What is being asked: Pull every line containing the word "GRAF" out of the material below.

[[ Provided records, beginning ]]

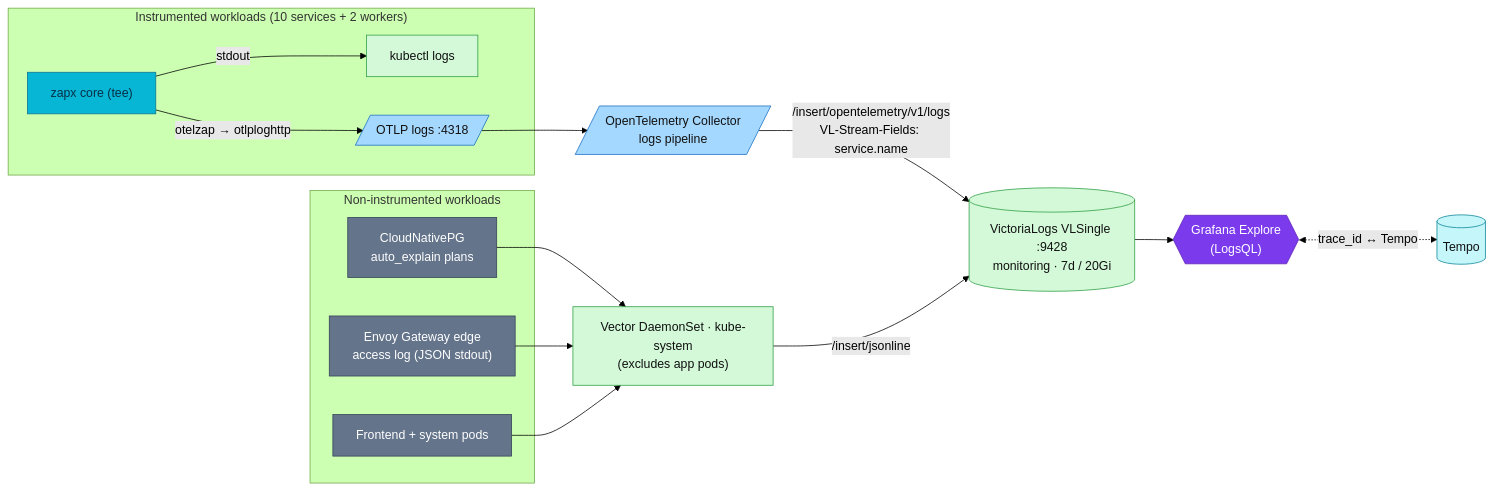
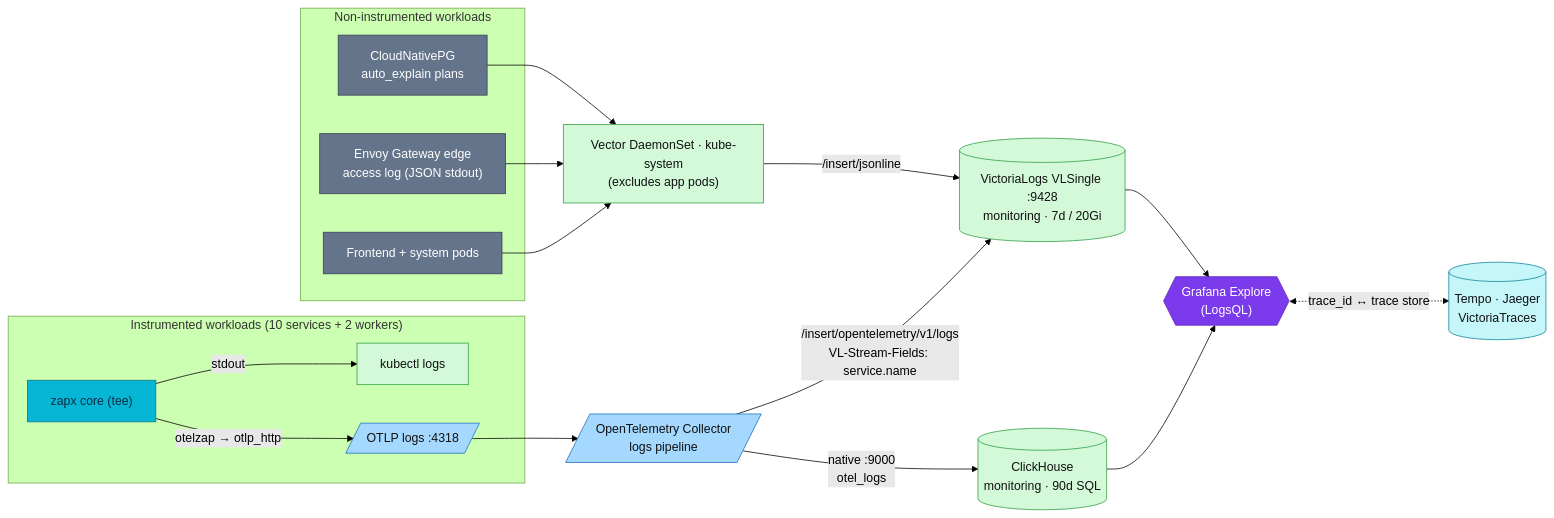
Before and after one commit to duynhlab/homelab: the diagram in docs/observability/logging/README.md, drawn with Mermaid (forest theme). The commit also changed other lines of this file and 12 other files, not shown here.

````diff
--- a/docs/observability/logging/README.md
+++ b/docs/observability/logging/README.md
@@ -58,34 +62,37 @@
 ```mermaid
 flowchart LR
     subgraph apps["Instrumented workloads (10 services + 2 workers)"]
         Z["zapx core (tee)"]
         Z -->|stdout| KLOGS["kubectl logs"]
-        Z -->|"otelzap → otlploghttp"| OTLP
+        Z -->|"otelzap → otlp_http"| OTLP
     end
     subgraph infra["Non-instrumented workloads"]
         CNPG["CloudNativePG<br/>auto_explain plans"]
         EDGE["Envoy Gateway edge<br/>access log (JSON stdout)"]
         FE["Frontend + system pods"]
     end
     OTLP[/"OTLP logs :4318"/] --> COL[/"OpenTelemetry Collector<br/>logs pipeline"/]
     CNPG --> VEC["Vector DaemonSet · kube-system<br/>(excludes app pods)"]
     EDGE --> VEC
     FE --> VEC
     COL -->|"/insert/opentelemetry/v1/logs<br/>VL-Stream-Fields: service.name"| VL[("VictoriaLogs VLSingle :9428<br/>monitoring · 7d / 20Gi")]
+    COL -->|"native :9000<br/>otel_logs"| CH[("ClickHouse<br/>monitoring · 90d SQL")]
     VEC -->|"/insert/jsonline"| VL
     VL --> GRAF{{"Grafana Explore<br/>(LogsQL)"}}
-    GRAF <-. "trace_id ↔ Tempo" .-> TEMPO[("Tempo")]
+    CH --> GRAF
+    GRAF <-. "trace_id ↔ trace store" .-> TEMPO[("Tempo · Jaeger<br/>VictoriaTraces")]
     classDef collector fill:#a5d8ff,color:#111,stroke:#1971c2;
     classDef log fill:#d3f9d8,color:#111,stroke:#2f9e44;
     classDef trace fill:#c5f6fa,color:#111,stroke:#0c8599;
     class OTLP,COL collector;
     class VL log;
+    class CH log;
     class TEMPO trace;
     classDef service fill:#06b6d4,color:#082f49,stroke:#0e7490;
     classDef external fill:#64748b,color:#fff,stroke:#334155;
     classDef platform fill:#7c3aed,color:#fff,stroke:#5b21b6;
     class Z service;
     class CNPG,EDGE,FE external;
     class VEC,KLOGS log;
     class GRAF platform;
 ```
````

[[ Provided records, end ]]

Reply to the exercise:
     VL --> GRAF{{"Grafana Explore<br/>(LogsQL)"}}
-    GRAF <-. "trace_id ↔ Tempo" .-> TEMPO[("Tempo")]
+    CH --> GRAF
+    GRAF <-. "trace_id ↔ trace store" .-> TEMPO[("Tempo · Jaeger<br/>VictoriaTraces")]
     class GRAF platform;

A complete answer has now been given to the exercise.